===== Records provided

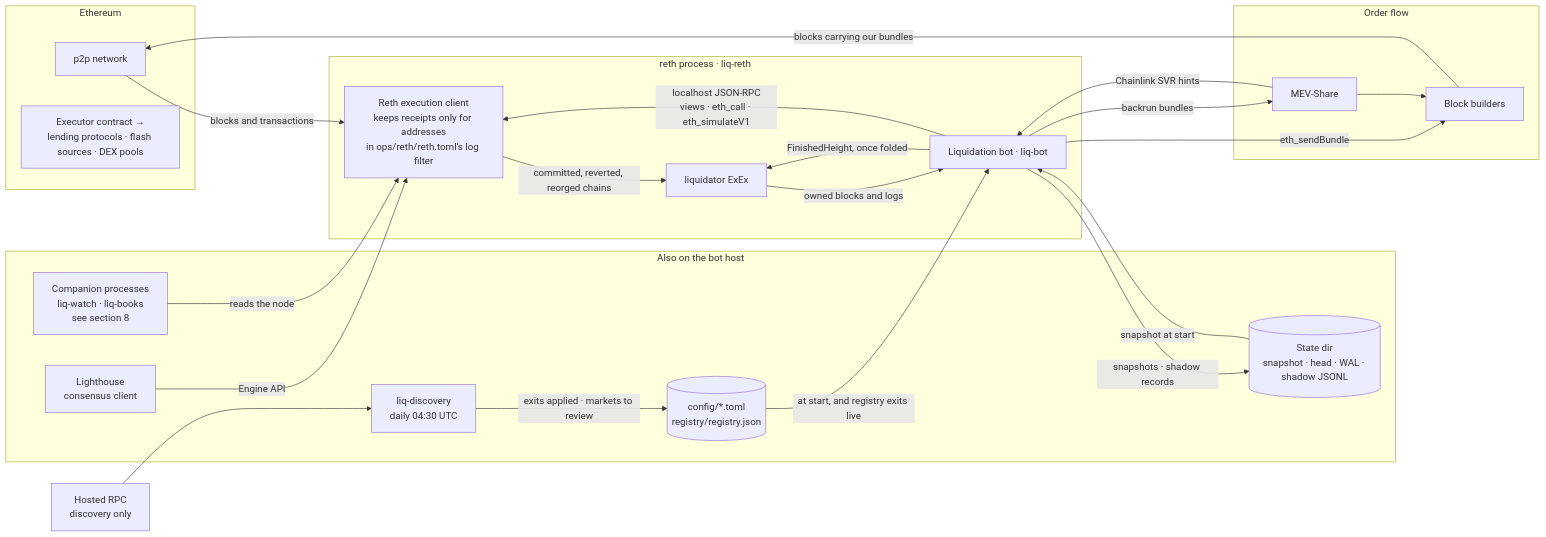
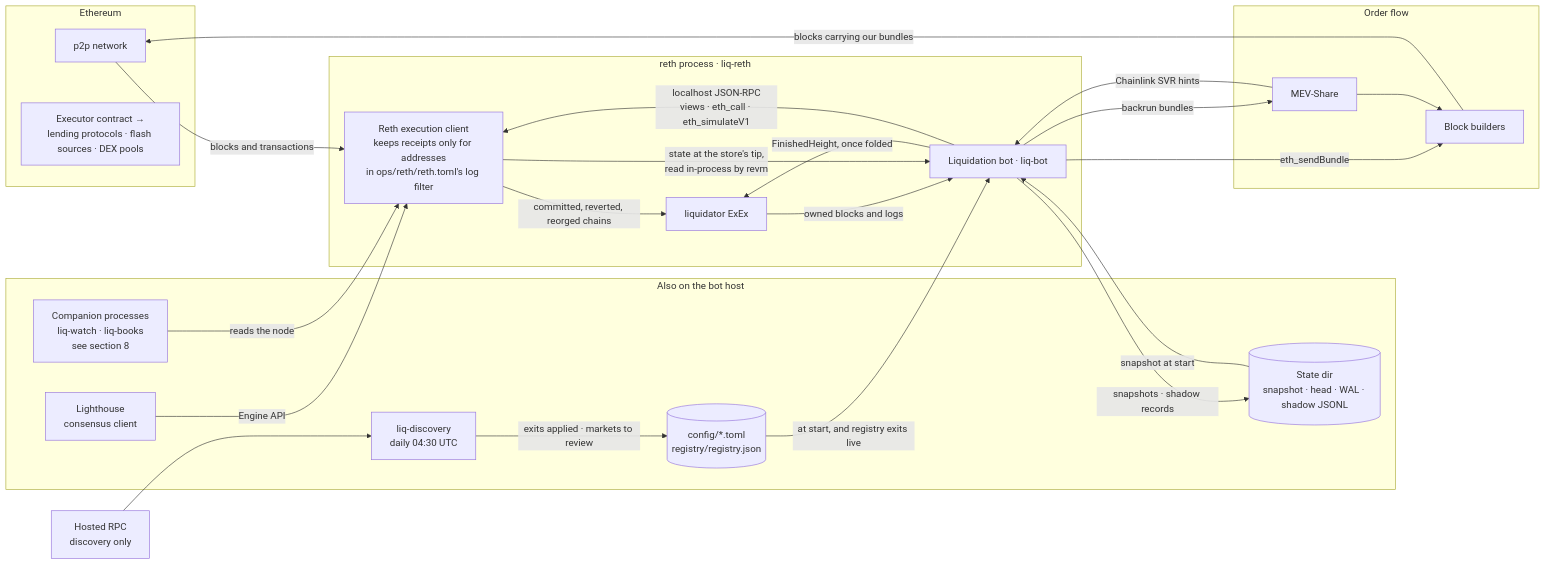
One commit to appCryptoCrucible/liquidation changed the first of 9 diagrams in README.md. Above: the diagram before and after it, drawn with Mermaid. The commit also changed other lines of this file and 58 other files, not shown here.

````diff
--- a/README.md
+++ b/README.md
@@ -37,46 +37,47 @@
 ```mermaid
 flowchart LR
     subgraph eth["Ethereum"]
         P2P["p2p network"]
         CHAIN["Executor contract →<br/>lending protocols · flash sources · DEX pools"]
     end
 
     subgraph proc["reth process · liq-reth"]
         RETH["Reth execution client<br/>keeps receipts only for addresses<br/>in ops/reth/reth.toml's log filter"]
         EXEX["liquidator ExEx"]
         BOT["Liquidation bot · liq-bot"]
     end
 
     subgraph host["Also on the bot host"]
         LH["Lighthouse<br/>consensus client"]
         STATE[("State dir<br/>snapshot · head · WAL · shadow JSONL")]
         CFG[("config/*.toml<br/>registry/registry.json")]
         DISC["liq-discovery<br/>daily 04:30 UTC"]
         COMP["Companion processes<br/>liq-watch · liq-books<br/>see section 8"]
     end
 
     subgraph flow["Order flow"]
         MEVS["MEV-Share"]
         BUILDERS["Block builders"]
     end
 
     HOSTED["Hosted RPC<br/>discovery only"]
 
     P2P -->|"blocks and transactions"| RETH
     LH -->|"Engine API"| RETH
     RETH -->|"committed, reverted, reorged chains"| EXEX
     EXEX -->|"owned blocks and logs"| BOT
     BOT -->|"FinishedHeight, once folded"| EXEX
     BOT -->|"localhost JSON-RPC<br/>views · eth_call · eth_simulateV1"| RETH
+    RETH -->|"state at the store's tip,<br/>read in-process by revm"| BOT
     STATE -->|"snapshot at start"| BOT
     BOT -->|"snapshots · shadow records"| STATE
     CFG -->|"at start, and registry exits live"| BOT
     MEVS -->|"Chainlink SVR hints"| BOT
     BOT -->|"backrun bundles"| MEVS
     BOT -->|"eth_sendBundle"| BUILDERS
     MEVS --> BUILDERS
     BUILDERS -->|"blocks carrying our bundles"| P2P
     HOSTED --> DISC
     DISC -->|"exits applied · markets to review"| CFG
     COMP -->|"reads the node"| RETH
 ```
````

==========

Wherever an image appears in the data, omit it and repeat everything else exactly.

One commit to appCryptoCrucible/liquidation changed the first of 9 diagrams in README.md. Above: the diagram before and after it, drawn with Mermaid. The commit also changed other lines of this file and 58 other files, not shown here.

````diff
--- a/README.md
+++ b/README.md
@@ -37,46 +37,47 @@
 ```mermaid
 flowchart LR
     subgraph eth["Ethereum"]
         P2P["p2p network"]
         CHAIN["Executor contract →<br/>lending protocols · flash sources · DEX pools"]
     end
 
     subgraph proc["reth process · liq-reth"]
         RETH["Reth execution client<br/>keeps receipts only for addresses<br/>in ops/reth/reth.toml's log filter"]
         EXEX["liquidator ExEx"]
         BOT["Liquidation bot · liq-bot"]
     end
 
     subgraph host["Also on the bot host"]
         LH["Lighthouse<br/>consensus client"]
         STATE[("State dir<br/>snapshot · head · WAL · shadow JSONL")]
         CFG[("config/*.toml<br/>registry/registry.json")]
         DISC["liq-discovery<br/>daily 04:30 UTC"]
         COMP["Companion processes<br/>liq-watch · liq-books<br/>see section 8"]
     end
 
     subgraph flow["Order flow"]
         MEVS["MEV-Share"]
         BUILDERS["Block builders"]
     end
 
     HOSTED["Hosted RPC<br/>discovery only"]
 
     P2P -->|"blocks and transactions"| RETH
     LH -->|"Engine API"| RETH
     RETH -->|"committed, reverted, reorged chains"| EXEX
     EXEX -->|"owned blocks and logs"| BOT
     BOT -->|"FinishedHeight, once folded"| EXEX
     BOT -->|"localhost JSON-RPC<br/>views · eth_call · eth_simulateV1"| RETH
+    RETH -->|"state at the store's tip,<br/>read in-process by revm"| BOT
     STATE -->|"snapshot at start"| BOT
     BOT -->|"snapshots · shadow records"| STATE
     CFG -->|"at start, and registry exits live"| BOT
     MEVS -->|"Chainlink SVR hints"| BOT
     BOT -->|"backrun bundles"| MEVS
     BOT -->|"eth_sendBundle"| BUILDERS
     MEVS --> BUILDERS
     BUILDERS -->|"blocks carrying our bundles"| P2P
     HOSTED --> DISC
     DISC -->|"exits applied · markets to review"| CFG
     COMP -->|"reads the node"| RETH
 ```
````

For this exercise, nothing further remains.